The listing is to be reproduced exactly, excluding its pictures.

(Information supplied begins)

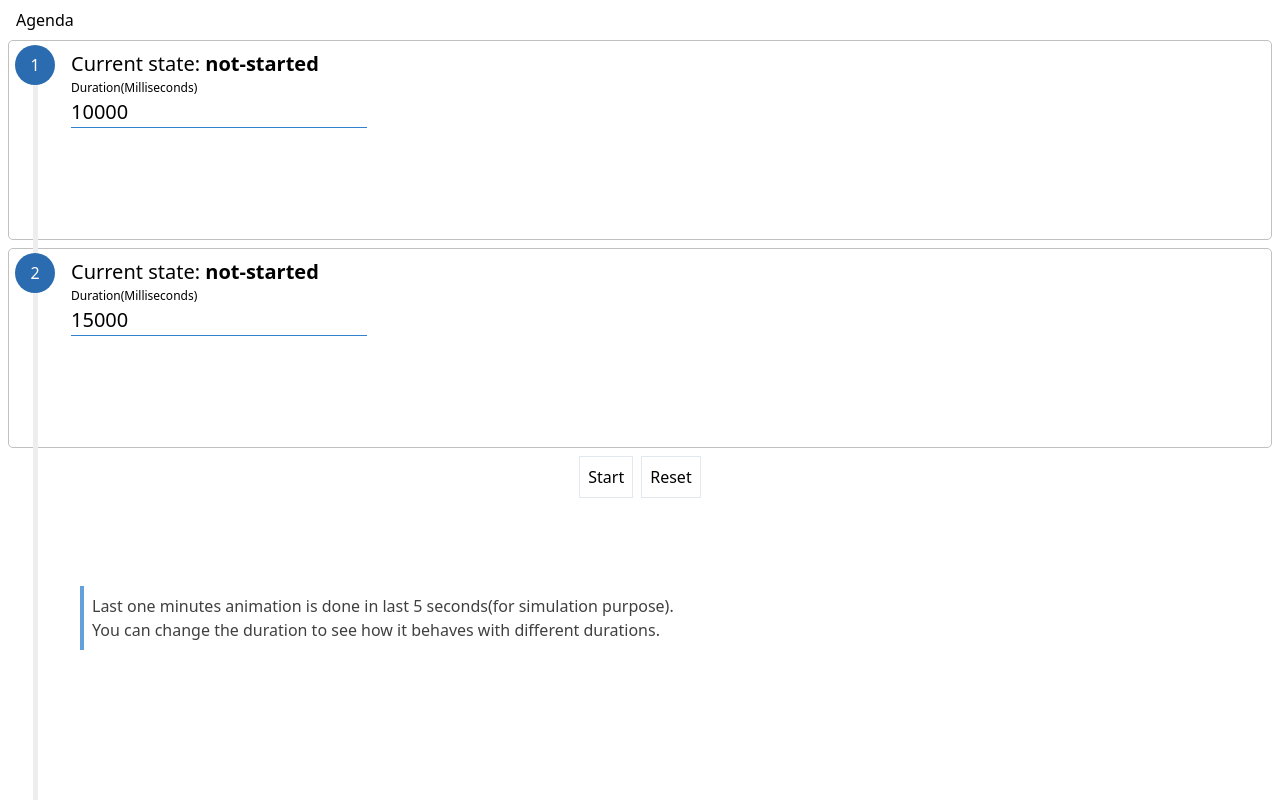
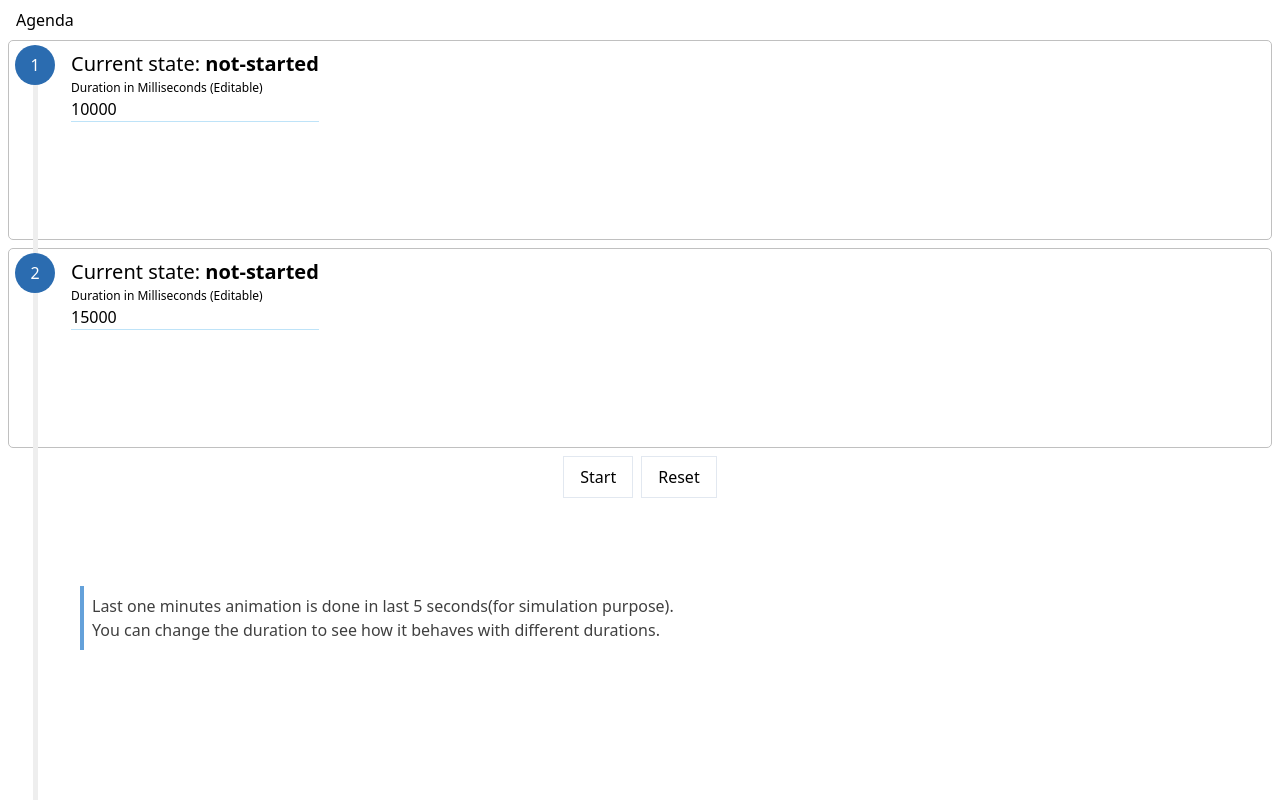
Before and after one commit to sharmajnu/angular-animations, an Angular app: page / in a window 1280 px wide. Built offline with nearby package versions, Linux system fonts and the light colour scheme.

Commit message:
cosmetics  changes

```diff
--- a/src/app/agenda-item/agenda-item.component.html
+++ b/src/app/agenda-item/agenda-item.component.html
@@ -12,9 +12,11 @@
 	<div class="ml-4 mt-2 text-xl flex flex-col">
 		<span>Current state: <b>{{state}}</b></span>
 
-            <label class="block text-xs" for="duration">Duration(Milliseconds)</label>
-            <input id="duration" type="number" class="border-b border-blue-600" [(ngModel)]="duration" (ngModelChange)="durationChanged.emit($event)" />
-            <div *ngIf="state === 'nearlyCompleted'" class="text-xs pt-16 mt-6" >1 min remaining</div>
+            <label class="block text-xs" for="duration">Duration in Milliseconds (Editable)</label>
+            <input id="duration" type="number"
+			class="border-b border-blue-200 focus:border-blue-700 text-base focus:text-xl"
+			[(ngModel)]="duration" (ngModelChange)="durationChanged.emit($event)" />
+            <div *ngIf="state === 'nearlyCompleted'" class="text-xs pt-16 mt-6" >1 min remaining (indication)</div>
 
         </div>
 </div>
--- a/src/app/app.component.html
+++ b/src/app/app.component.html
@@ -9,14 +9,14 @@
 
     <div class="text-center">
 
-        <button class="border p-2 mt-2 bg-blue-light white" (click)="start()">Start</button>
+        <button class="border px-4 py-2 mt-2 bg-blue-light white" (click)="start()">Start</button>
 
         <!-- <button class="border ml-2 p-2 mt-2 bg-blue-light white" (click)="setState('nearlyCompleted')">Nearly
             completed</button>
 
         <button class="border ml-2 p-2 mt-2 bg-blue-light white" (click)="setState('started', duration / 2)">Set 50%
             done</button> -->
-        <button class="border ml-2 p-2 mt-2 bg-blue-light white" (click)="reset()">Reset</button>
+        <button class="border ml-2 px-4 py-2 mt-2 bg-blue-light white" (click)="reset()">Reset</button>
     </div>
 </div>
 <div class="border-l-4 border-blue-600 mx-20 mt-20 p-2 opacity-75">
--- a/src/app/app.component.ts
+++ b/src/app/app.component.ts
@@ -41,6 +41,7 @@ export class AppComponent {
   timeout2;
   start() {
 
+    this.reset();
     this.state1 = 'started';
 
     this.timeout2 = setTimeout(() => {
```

(Information supplied ends)

*Exercise solution*
Before and after one commit to sharmajnu/angular-animations, an Angular app: page / in a window 1280 px wide. Built offline with nearby package versions, Linux system fonts and the light colour scheme.

Commit message:
cosmetics  changes

```diff
--- a/src/app/agenda-item/agenda-item.component.html
+++ b/src/app/agenda-item/agenda-item.component.html
@@ -12,9 +12,11 @@
 	<div class="ml-4 mt-2 text-xl flex flex-col">
 		<span>Current state: <b>{{state}}</b></span>
 
-            <label class="block text-xs" for="duration">Duration(Milliseconds)</label>
-            <input id="duration" type="number" class="border-b border-blue-600" [(ngModel)]="duration" (ngModelChange)="durationChanged.emit($event)" />
-            <div *ngIf="state === 'nearlyCompleted'" class="text-xs pt-16 mt-6" >1 min remaining</div>
+            <label class="block text-xs" for="duration">Duration in Milliseconds (Editable)</label>
+            <input id="duration" type="number"
+			class="border-b border-blue-200 focus:border-blue-700 text-base focus:text-xl"
+			[(ngModel)]="duration" (ngModelChange)="durationChanged.emit($event)" />
+            <div *ngIf="state === 'nearlyCompleted'" class="text-xs pt-16 mt-6" >1 min remaining (indication)</div>
 
         </div>
 </div>
--- a/src/app/app.component.html
+++ b/src/app/app.component.html
@@ -9,14 +9,14 @@
 
     <div class="text-center">
 
-        <button class="border p-2 mt-2 bg-blue-light white" (click)="start()">Start</button>
+        <button class="border px-4 py-2 mt-2 bg-blue-light white" (click)="start()">Start</button>
 
         <!-- <button class="border ml-2 p-2 mt-2 bg-blue-light white" (click)="setState('nearlyCompleted')">Nearly
             completed</button>
 
         <button class="border ml-2 p-2 mt-2 bg-blue-light white" (click)="setState('started', duration / 2)">Set 50%
             done</button> -->
-        <button class="border ml-2 p-2 mt-2 bg-blue-light white" (click)="reset()">Reset</button>
+        <button class="border ml-2 px-4 py-2 mt-2 bg-blue-light white" (click)="reset()">Reset</button>
     </div>
 </div>
 <div class="border-l-4 border-blue-600 mx-20 mt-20 p-2 opacity-75">
--- a/src/app/app.component.ts
+++ b/src/app/app.component.ts
@@ -41,6 +41,7 @@ export class AppComponent {
   timeout2;
   start() {
 
+    this.reset();
     this.state1 = 'started';
 
     this.timeout2 = setTimeout(() => {
```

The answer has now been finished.